“These used to be popular in the ‘70s,” Flores said on a recent market day, as she showed off her biodome terrariums to the reporter. “It’s a real way to learn how to garden. These are easy to take care of.”
Flores’ stand offers an inspiring inventory of garden art and potted plants ready for the backyard or front porch. Visitors behold herbs, native landscape plants, organic vegetables, succulents, and a garden dragon fly fashioned from wrought iron and embodied with peat moss and soil.
Flores said the Sunland Park venue has been generous to her this year. “I actually did very, very well in the winter,” the horticulturalist said. “I actually switched to garden art and I was busy through Christmas.”
Abutting El Paso, Texas, and Ciudad Juarez, Mexico, the border market is a product showcase for creative souls and small farmers like Flores.
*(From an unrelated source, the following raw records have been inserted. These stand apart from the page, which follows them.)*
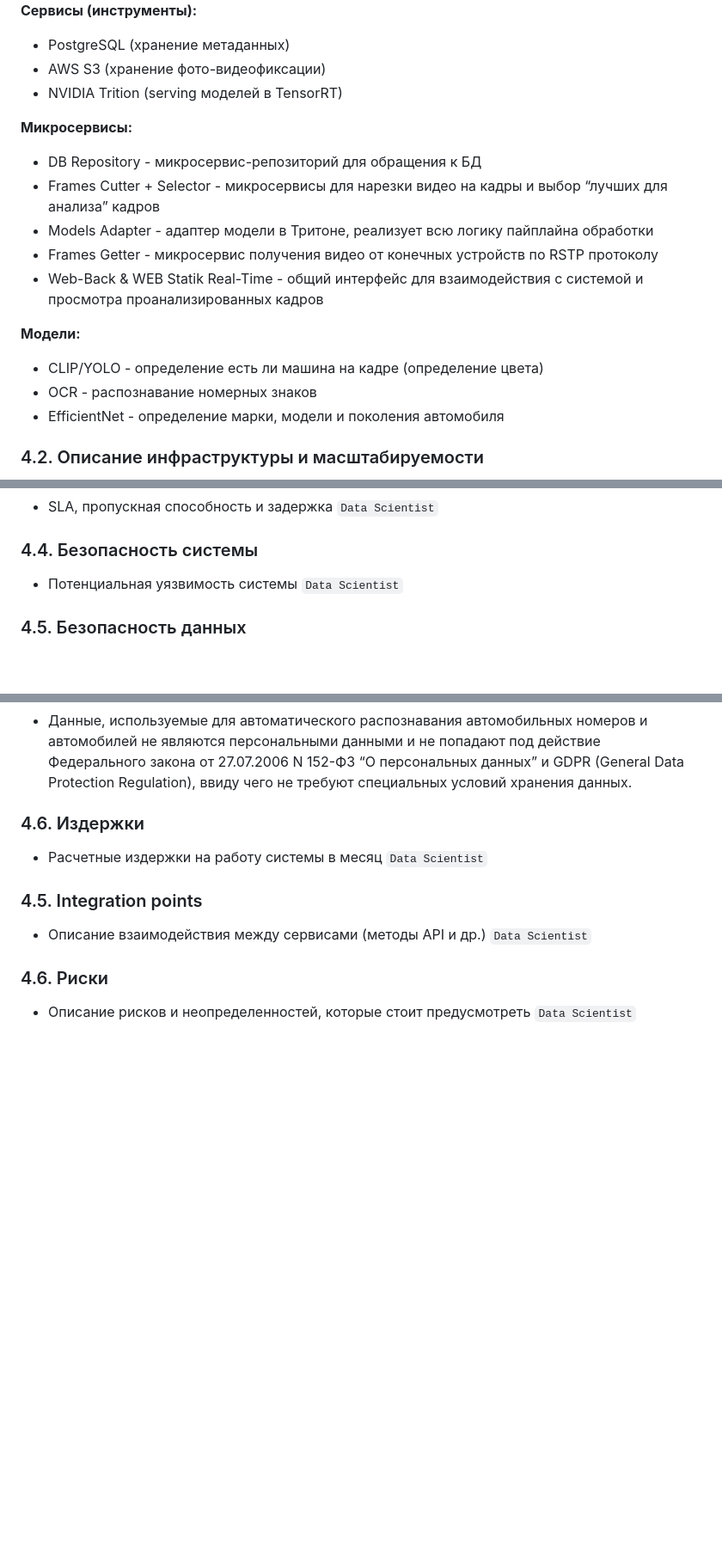
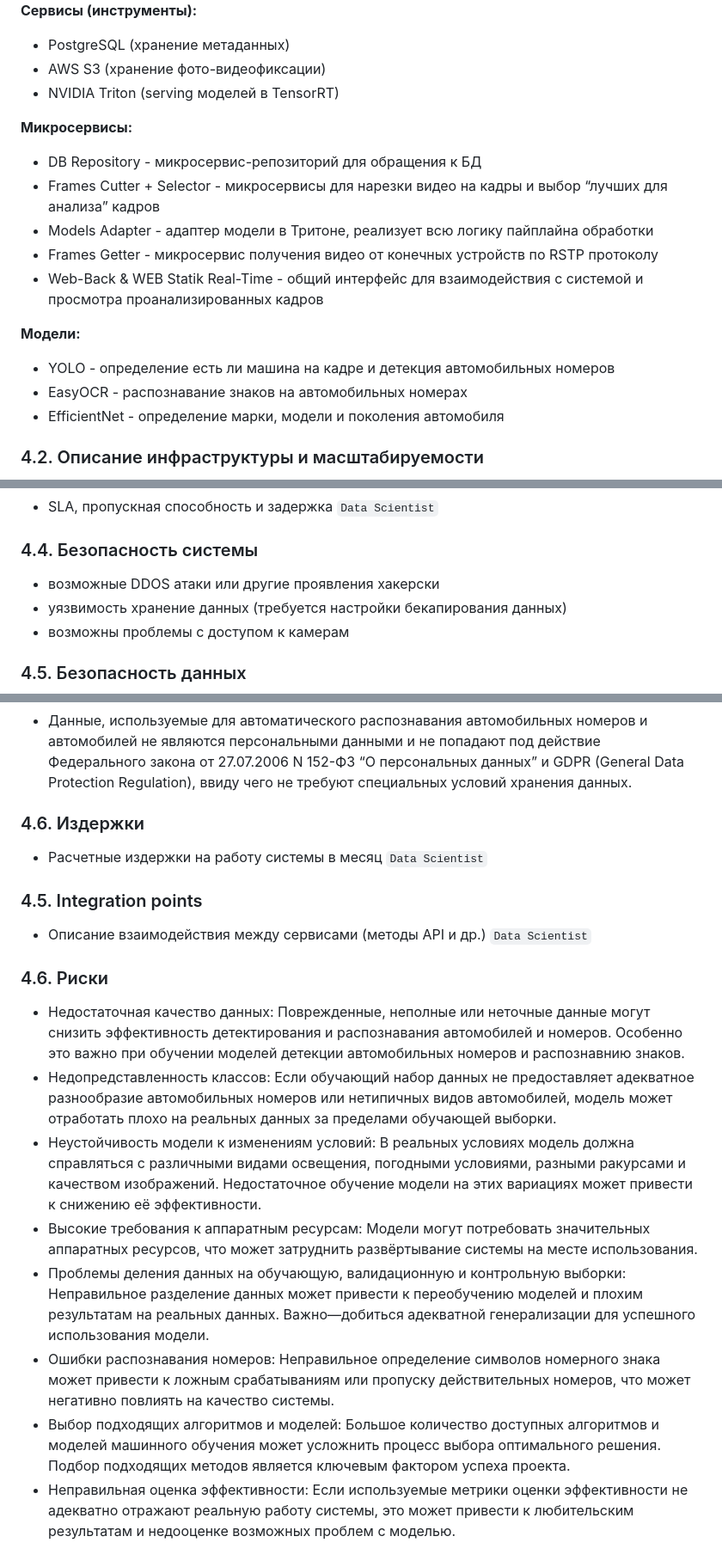
Before and after one commit to whiteandblackreality/car-checkpoint-ai, a Markdown page: designdoc.md, 3 parts joined by grey strips. Shown at 86% size. GitHub-like rendering; blank space fills up the shorter version.

```diff
--- a/designdoc.md
+++ b/designdoc.md
@@ -124,7 +121,7 @@
 
 - PostgreSQL (хранение метаданных)
 - AWS S3 (хранение фото-видеофиксации)
-- NVIDIA Trition (serving моделей в TensorRT)
+- NVIDIA Triton (serving моделей в TensorRT)
 
 **Микросервисы:**
 
@@ -136,8 +133,8 @@
 
 **Модели:**
 
-- CLIP/YOLO  - определение есть ли машина на кадре (определение цвета)
-- OCR - распознавание номерных знаков
+- YOLO - определение есть ли машина на кадре и детекция автомобильных номеров
+- EasyOCR - распознавание знаков на автомобильных номерах
 - EfficientNet - определение марки, модели и поколения автомобиля
 
 ### 4.2. Описание инфраструктуры и масштабируемости
@@ -152,7 +149,9 @@
 
 ### 4.4. Безопасность системы
 
-- Потенциальная уязвимость системы `Data Scientist`
+- возможные DDOS атаки или другие проявления хакерски
+- уязвимость хранение данных (требуется настройки бекапирования данных)
+- возможны проблемы с доступом к камерам
 
 ### 4.5. Безопасность данных
 
@@ -167,5 +166,11 @@
 - Описание взаимодействия между сервисами (методы API и др.) `Data Scientist`
 
 ### 4.6. Риски
-
-- Описание рисков и неопределенностей, которые стоит предусмотреть `Data Scientist`
+- Недостаточная качество данных: Поврежденные, неполные или неточные данные могут снизить эффективность детектирования и распознавания автомобилей и номеров. Особенно это важно при обучении моделей детекции автомобильных номеров и распознавнию знаков.
+- Недопредставленность классов: Если обучающий набор данных не предоставляет адекватное разнообразие автомобильных номеров или нетипичных видов автомобилей, модель может отработать плохо на реальных данных за пределами обучающей выборки.
+- Неустойчивость модели к изменениям условий: В реальных условиях модель должна справляться с различными видами освещения, погодными условиями, разными ракурсами и качеством изображений. Недостаточное обучение модели на этих вариациях может привести к снижению её эффективности.
+- Высокие требования к аппаратным ресурсам: Модели могут потребовать значительных аппаратных ресурсов, что может затруднить развёртывание системы на месте использования.
+- Проблемы деления данных на обучающую, валидационную и контрольную выборки: Неправильное разделение данных может привести к переобучению моделей и плохим результатам на реальных данных. Важно—добиться адекватной генерализации для успешного использования модели.
+- Ошибки распознавания номеров: Неправильное определение символов номерного знака может привести к ложным срабатываниям или пропуску действительных номеров, что может негативно повлиять на качество системы.
+- Выбор подходящих алгоритмов и моделей: Большое количество доступных алгоритмов и моделей машинного обучения может усложнить процесс выбора оптимального решения. Подбор подходящих методов является ключевым фактором успеха проекта.
+- Неправильная оценка эффективности: Если используемые метрики оценки эффективности не адекватно отражают реальную работу системы, это может привести к любительским результатам и недооценке возможных проблем с моделью.
```
Also changed, not shown: other parts of designdoc.md (+1 -4 lines).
Flores’ good season at Ardovino’s, which extended the normal summer-fall market to the winter and early spring for the first time this year, was shared by other vendors as well.
“We’re on the tail end of the winter market, which was incredibly successful,” said Ardovino’s owner and market manager Roberto Ardovino. While the number of vendors averaged about 30 per weekend-the same as the summer months-the ratio of farmers to local food or art producers actually increased, Ardovino reported. “I think more people are doing it because there is a market for it,” he added.
The longtime restaurateur and community activist credited the growing use…
Finish reading Border Farmers’ Market a Year-Round Hit